- **Task item**
Produce a copy of every line in the records that holds the string "Leadership".

#### Data provided

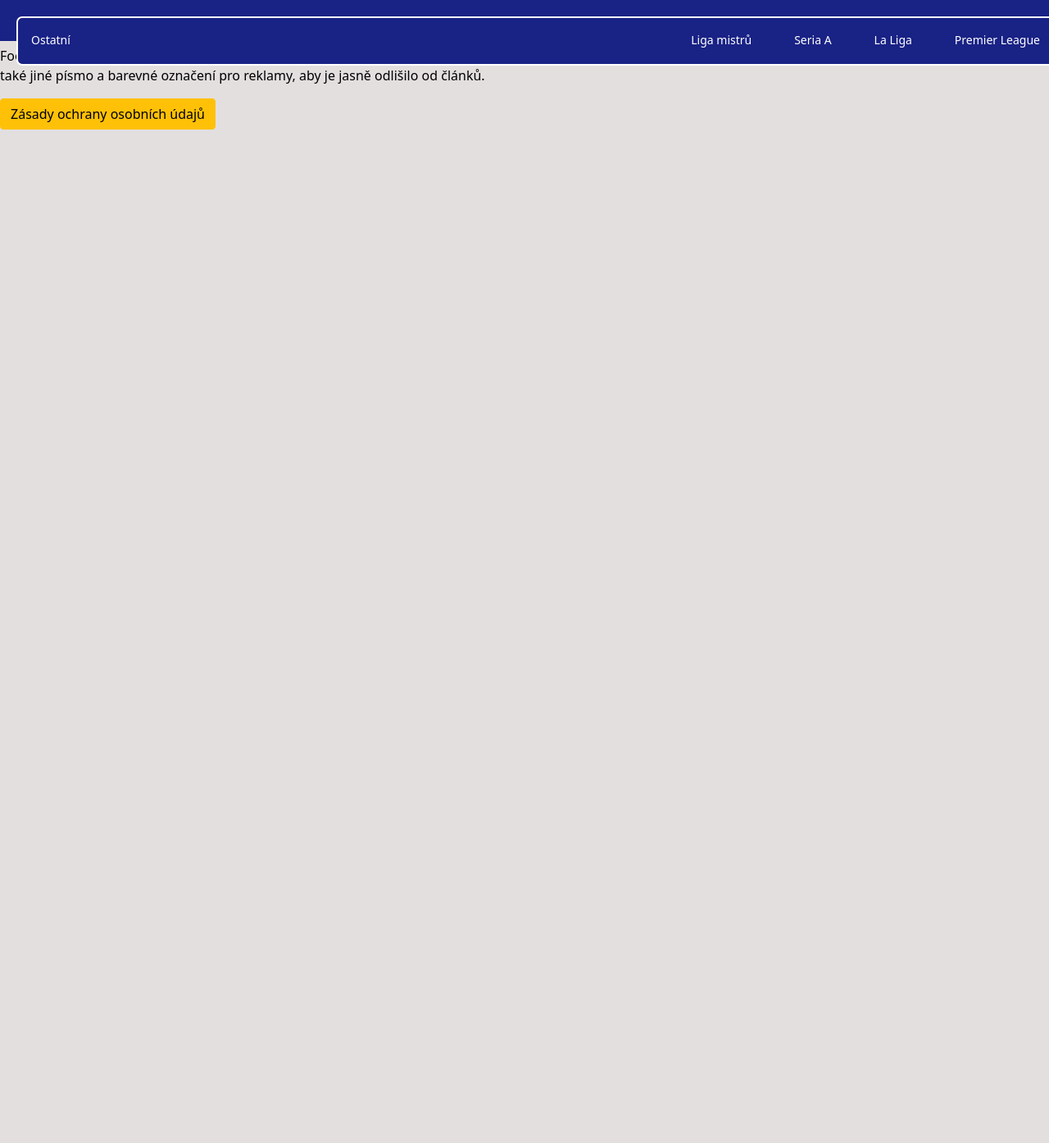
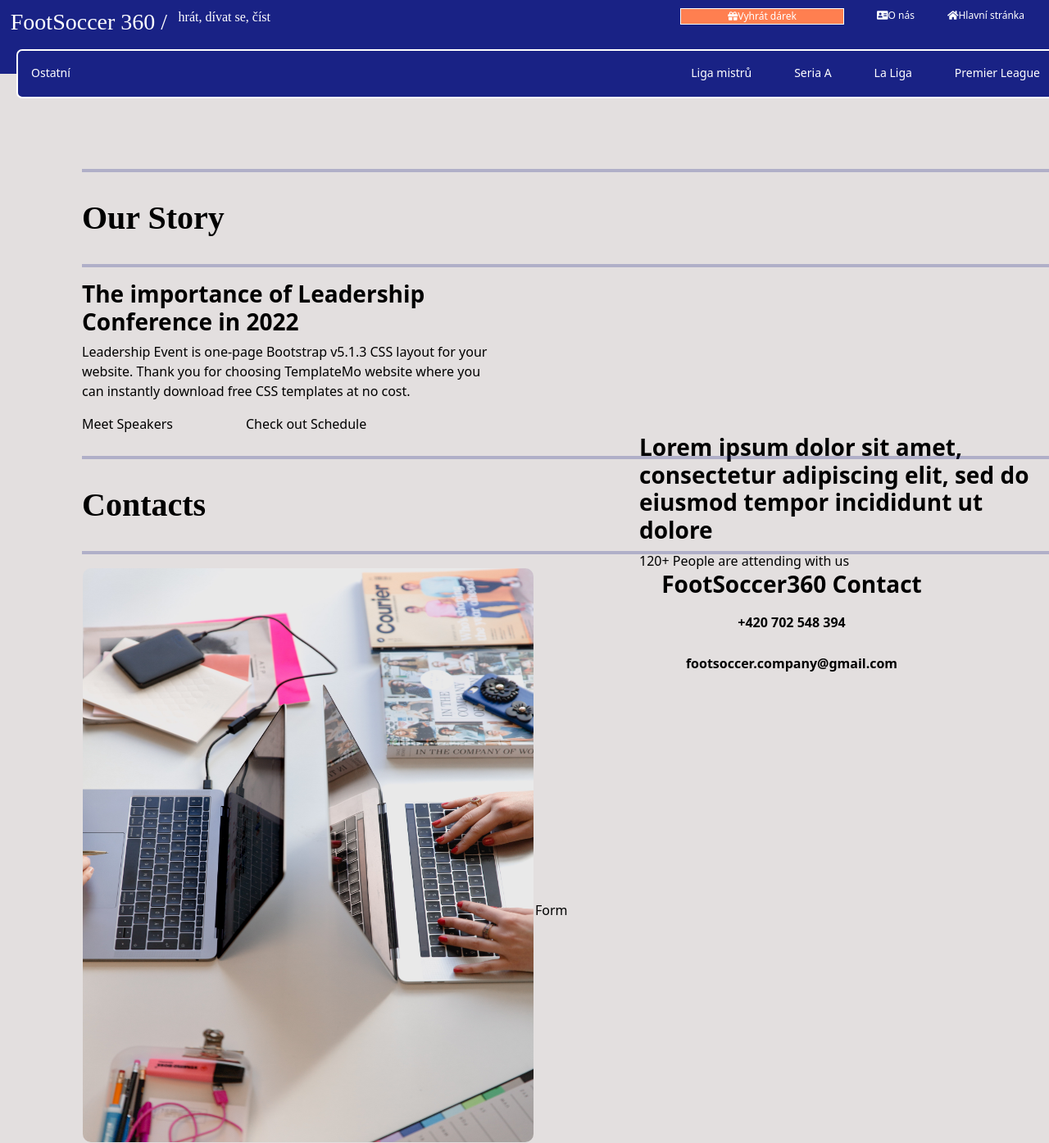
Before and after one commit to nikitach507/DjangoWeb-Footsoccer360, a Django app: page /about in a window 1280 px wide; the page is wider, and only the part inside the window is pictured. Shown: that part at 82% size. Before the commit the page ends 158 px from the top of that part, so only its background shows below. Run offline with Django 4.2, Linux system fonts and the light colour scheme; some libraries are stand-ins or nearby versions.

Commit message:
Changing the about us page

```diff
--- a/footsoccer360/main/static/main/css/main.css
+++ b/footsoccer360/main/static/main/css/main.css
@@ -1,284 +1,186 @@
 body {
-    background: #e3dfdf;
-    width: 100%;
-    color: black;
+    background: #e3dfdf; width: 100%; color: black;
 }
 h3.logo{
-    position: absolute;
-    top: 10px;
-    left: 1%;
-    color: #ffffff;
-    font-family: "Toppan Bunkyu Gothic";
+    position: absolute; top: 10px; left: 1%; color: #ffffff; font-family: "Toppan Bunkyu Gothic";
 }
 p.logo2{
-    position: absolute;
-    top: 9px;
-    left: 17%;
-    color: #ffffff;
-    font-family: "Toppan Bunkyu Gothic";
+    position: absolute; top: 9px; left: 17%; color: #ffffff; font-family: "Toppan Bunkyu Gothic";
 }
 .aside_one{
-    position: absolute;
-    width: 100%;
-    margin-top: -40px;
-    height: 25px;
-    border: none;
-    background: #e3dfdf;
+    position: absolute; width: 100%; margin-top: -40px; height: 25px; border: none; background: #e3dfdf;
 }
 .aside_one ul{
-    background-color: #192285;
-    height: 40px;
-    padding: 0px;
-    margin: 0px;
+    background-color: #192285; height: 40px; padding: 0px; margin: 0px;
 }
 .aside_one ul li {
-    text-align: center;
-    color: white;
-    display: block;
-    float: right;
-    margin-right: 20px;
-    font-size: 12px;
-    padding: 10px;
+    text-align: center; color: white; display: block; float: right; margin-right: 20px; font-size: 12px; padding: 10px;
 }
 .aside_one ul li:hover{
-    background-color: #e3dfdf;
-    color: #192285;
-    height: 100%;
-    text-decoration: none;
+    background-color: #e3dfdf; color: #192285; height: 100%; text-decoration: none;
 }
 .gift_button{
-    background: coral;
-    color: white;
-    border: 1px solid white;
-    font-size: 12px;
-    display: inline-block;
-    width: 200px;
-    padding: 0px;
+    background: coral; color: white; border: 1px solid white; font-size: 12px; display: inline-block; width: 200px; padding: 0px;
 }
 .gift_button:hover{
-    background-color: #e3dfdf;
-    color: #192285;
-    height: 100%;
-    transform: scale(1.05);
-    text-decoration: none;
+    background-color: #e3dfdf; color: #192285; height: 100%; transform: scale(1.05); text-decoration: none;
 }
 .aside_one ul li.li_button:hover{
-    background-color: #192285;
-    color: #192285;
-    height: 100%;
-    text-decoration: none;
+    background-color: #192285; color: #192285; height: 100%; text-decoration: none;
 }
 .aside_two{
-    position: absolute;
-    float: top;
-    background: #192285;
-    height: 50px;
-    width: 1440px;
-    padding: 20px;
-    color: white;
+    position: absolute; float: top; background: #192285; height: 50px; width: 1440px; padding: 20px; color: white;
 }
 .aside_two ul{
-    list-style: none;
-    background-color: #192285;
-    width: 100%;
-    height: 60px;
-    border: 2px solid white;
-    padding: 0px;
-    border-radius: 7px;
+    list-style: none; background-color: #192285; width: 100%; height: 60px; border: 2px solid white; padding: 0px; border-radius: 7px;
 }
 .aside_two ul li {
-    color: white;
-    text-align: center;
-    display: block;
-    float: right;
-    margin-right: 20px;
-    font-size: 14px;
-    padding: 16px;
+    color: white; text-align: center; display: block; float: right; margin-right: 20px; font-size: 14px; padding: 16px;
 }
 .aside_two ul li:hover{
-    background-color: #e3dfdf;
-    color: #192285;
-    height: 100%;
-    transform: scale(1.05);
-    text-decoration: none;
+    background-color: #e3dfdf; color: #192285; height: 100%; transform: scale(1.05); text-decoration: none;
 }
 .aside_two ul a{
-    color: white;
-    text-decoration: none;
+    color: white; text-decoration: none;
 }
 .aside_two ul a:hover{
-    background-color: #e3dfdf;
-    color: #192285;
-    transform: scale(1.05);
-    text-decoration: none;
+    background-color: #e3dfdf; color: #192285; transform: scale(1.05); text-decoration: none;
 }
 .sub_menu_two{
     display: none;
 }
 .aside_two ul li:hover .sub_menu_two{
-    display: block;
-    position: absolute;
-    background: #192285;
-    border-radius: 8px;
-    text-align: center;
-    margin-top: 15px;
-    margin-left: -15px;
+    display: block; position: absolute; background: #192285; border-radius: 8px; text-align: center; margin-top: 15px;margin-left: -15px;
 }
 .aside_two ul li:hover .sub_menu_two ul{
-    background: #192285;
-    border: 0;
+    background: #192285; border: 0;
 }
 .aside_two ul li:hover .sub_menu_two ul li{
-    width: 175px;
-    padding: 20px;
-    border-bottom: 1px dotted white;
-    background: transparent;
-    border-radius: 0;
-    text-align: left;
+    width: 175px; padding: 20px; border-bottom: 1px dotted white; background: transparent; border-radius: 0; text-align: left;
 }
 .aside_two ul li:hover .sub_menu_two ul li:last-child{
     border-bottom: none;
 }
 .aside_two ul li:hover .sub_menu_two ul li a{
-    color: white;
-    background: #192285;
-    font-size: 12px;
+    color: white; background: #192285; font-size: 12px;
 }
 .aside_two ul li:hover .sub_menu_two ul li a:hover{
-    color: #192285;
-    background: #e3dfdf;
-    display: block;
-    transform: scale(1.05);
+    color: #192285; background: #e3dfdf; display: block; transform: scale(1.05);
 }
 .for_category{
-    color: black;
-    margin-top: 40px;
-    margin-left: 50px;
-    width: 100%;
+    color: black; margin-top: 40px; margin-left: 50px; width: 100%;
 }
 .img_category{
-    width: 1440px;
-    overflow: hidden;
-    margin-top: 50px;
-    margin-left: -50px;
+    width: 1440px; overflow: hidden; margin-top: 50px; margin-left: -50px;
 }
 .bgform_for_category{
-    position: absolute;
-    background: #192285;
-    width: 1440px;
-    border: 3px solid #f1f1f1;
-    opacity: 0.8;
-    align-items: center;
-    margin-left: -50px;
-    top: 46%;
+    position: absolute; background: #192285; width: 1440px; border: 3px solid #f1f1f1; opacity: 0.8; align-items: center; margin-left: -50px; top: 46%;
 }
 .header_for_category {
-    font-size: 50px;
-    color: white;
-    line-height: 1.9;
-    text-align: center;
+    font-size: 50px; color: white; line-height: 1.9; text-align: center;
 }
 .text_for_category {
-    text-align: center;
-    color: white;
+    text-align: center; color: white;
 }
 .allnews_category{
-    border: 2px solid white;
-    width: 1050px;
+    border: 2px solid white; width: 1050px;
 }
 .news_category{
-    float: left;
-    border: 2px solid white;
-    width: 1000px;
-    height: 150px;
-    margin: 20px;
-    text-align: left;
+    float: left; border: 2px solid white; width: 1000px; height: 150px; margin: 20px; text-align: left;
 }
 .extra_category{
-    border: 2px solid white;
-    width: 300px;
+    border: 2px solid white; width: 300px;
 }
 .newsextra_category{
-    float: left;
-    border: 2px solid white;
-    width: 250px;
-    height: 100px;
-    margin: 20px;
-    text-align: center;
+    float: left; border: 2px solid white; width: 250px; height: 100px; margin: 20px; text-align: center;
 }
 .home_page {
-    float: top;
-    margin-top: 40px;
+    float: top; margin-top: 40px;
 }
 .home_page h3{
-    line-height: 4;
-    margin-left: 20px;
+    line-height: 4; margin-left: 20px;
 }
 .home_table_news{
-    float: left;
-    width: 20%;
-    height: 150px;
-    margin-left: 20px;
-    margin-top: 100px;
-    text-align: left;
+    float: left; width: 20%; height: 150px; margin-left: 20px; margin-top: 100px; text-align: left;
 }
 .home_img1_news{
-    border-radius: 10px;
-    width: 900px;
-    height: 500px;
+    border-radius: 10px; width: 900px; height: 500px;
 }
 .home_img2_news{
-    border-radius: 15px;
-    width: 500px;
-    height: 250px;
+    border-radius: 15px; width: 500px; height: 250px;
 }
 .home_img3_news{
-    border-radius: 15px;
-    width: 500px;
-    height: 250px;
+    border-radius: 15px; width: 500px; height: 250px;
 }
 .alert-danger{
-    float: left;
-    width: 22%;
-    height: 350px;
-    margin: 20px;
-    text-align: left;
+    float: left; width: 22%; height: 350px; margin: 20px; text-align: left;
 }
 .gift_table{
-    border: 1px solid white;
-    float: left;
-    width: 20%;
-    height: 150px;
-    margin: 20px;
-    text-align: left;
+    border: 1px solid white; float: left; width: 20%; height: 150px; margin: 20px; text-align: left;
 }
 form {
-    float: top;
-    margin: 10%;
-    width: 80%;
-    margin-top: 50px;
+    float: top; margin: 10%; width: 80%; margin-top: 50px;
 }
 .gift_page{
-    float: top;
-    margin-top: 40px;
+    float: top; margin-top: 40px;
 }
 .gift_page h1{
-    position: absolute;
-    float: top;
-    margin-top: 100px;
-    margin-left: 570px;
+    position: absolute; float: top; margin-top: 100px; margin-left: 570px;
 }
 .gift_page p{
-    position: absolute;
-    float: top;
-    width: 700px;
-    margin-left: 370px;
-    text-align: center;
-    margin-top: 200px;
+    position: absolute; float: top; width: 700px; margin-left: 370px; text-align: center; margin-top: 200px;
 }
 .form_for_gift{
-    position: absolute;
-    float: top;
-    text-align: center;
-    margin-top: 300px;
+    position: absolute; float: top; text-align: center;margin-top: 300px;
 }
+.about_page{
+    float: top; margin-top: 40px;
+}
+.about_page hr{
+    color: #192285; height: 4px;
+}
+.about_our{
+    position:absolute; margin-top: 150px; margin-left: 100px;
+}
+.about_h1{
+    line-height: 2; font-family: 'Vollkorn', bold; font-weight: 900;
+}
+.about_our_block1{
+    float: left; width: 500px;
+}
+.about_our_block1 h3{
+    width: 500px; float:left; font-weight: 900;
+}
+.about_our_block1 p{
+    width: 500px; font-weight: 100;
+}
+.about_our_block1 a{
+    width: 200px; float:left;
+}
+.about_our_block2{
+    float: right; width: 500px; margin-left: 200px;
+}
+.about_our_block2 h3{
+    width: 500px; float:right; font-weight: 900;
+}
+.about_our_block2 p{
+    width: 500px; font-weight: 100;
+}
+.about_contact{
+    position:absolute; margin-top: 500px; margin-left: 100px;
+}
+.about_table_contact{
+    border: 0px solid black;
+}
+.about_img_contact{
+    border-radius: 10px; width: 550px; height: 700px;
+}
+.about_table_td{
+    width: 690px; text-align: center; height: 50px;
+}
+.about_table_td h3{
+    font-weight: 900;
+}
+.about_table_td p{
+    font-weight: 900;
+}
--- a/footsoccer360/main/templates/main/about.html
+++ b/footsoccer360/main/templates/main/about.html
@@ -1,13 +1,70 @@
 {% extends 'main/layout.html' %}
 
 {% block title %}O nás{% endblock %}
+{% load static %}
+{% block content %}
+    <div class="about_page">
+        <section class="about_our">
+            <div>
+                <div >
+                    <div>
+                        <hr>
+                        <h1 class="about_h1">Our Story</h1>
+                        <hr>
+                    </div>
 
-{% block content %}
-<div class="features">
-     <h1>O nás</h1>
-     <p>Footsoccer360 jsou vlámské noviny, které pokrývají sport.
-         Jeho webová stránka kombinuje výraznou typografii s vysoce kvalitními obrázky pro maximální čitelnost.
-         Používá také jiné písmo a barevné označení pro reklamy, aby je jasně odlišilo od článků. </p>
-     <button class="btn btn-warning">Zásady ochrany osobních údajů</button>
- </div>
+                    <div class="about_our_block1">
+                        <h3>The importance of Leadership Conference in 2022</h3>
+
+                        <p>Leadership Event is one-page Bootstrap v5.1.3 CSS layout for your website. Thank you for choosing TemplateMo website where you can instantly download free CSS templates at no cost.</p>
+
+                        <a>Meet Speakers</a>
+
+                        <a>Check out Schedule</a>
+                    </div>
+
+                    <div class="about_our_block2" >
+                        <h3>Lorem ipsum dolor sit amet, consectetur adipiscing elit, sed do eiusmod tempor incididunt ut dolore</h3>
+                        <p>120+ People are attending with us</p>
+                    </div>
+                </div>
+            </div>
+        </section>
+        <section class="about_contact">
+            <div>
+                <hr>
+                <h1 class="about_h1">Contacts</h1>
+                <hr>
+            </div>
+            <div>
+                <table class="about_table_contact">
+                    <tr>
+                        <td rowspan="5">
+                            <img class="about_img_contact" src="{% static 'main/img/contact us.jpg' %}" alt="contact" >
+                        </td>
+                    </tr>
+                    <tr>
+                        <td class="about_table_td">
+                            <h3>FootSoccer360 Contact</h3>
+                        </td>
+                    </tr>
+                    <tr>
+                        <td class="about_table_td">
+                            <p>+420 702 548 394</p>
+                        </td>
+                    </tr>
+                    <tr>
+                        <td class="about_table_td">
+                            <p>footsoccer.company@gmail.com</p>
+                        </td>
+                    </tr>
+                    <tr>
+                        <td>
+                            <p>Form</p>
+                        </td>
+                    </tr>
+                </table>
+            </div>
+        </section>
+    </div>
 {% endblock %}
```
Also changed, not shown: footsoccer360/main/static/main/img/contact us.jpg (added), 1 other file.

########

- **Result of the task**
+                        <h3>The importance of Leadership Conference in 2022</h3>
+                        <p>Leadership Event is one-page Bootstrap v5.1.3 CSS layout for your website. Thank you for choosing TemplateMo website where you can instantly download free CSS templates at no cost.</p>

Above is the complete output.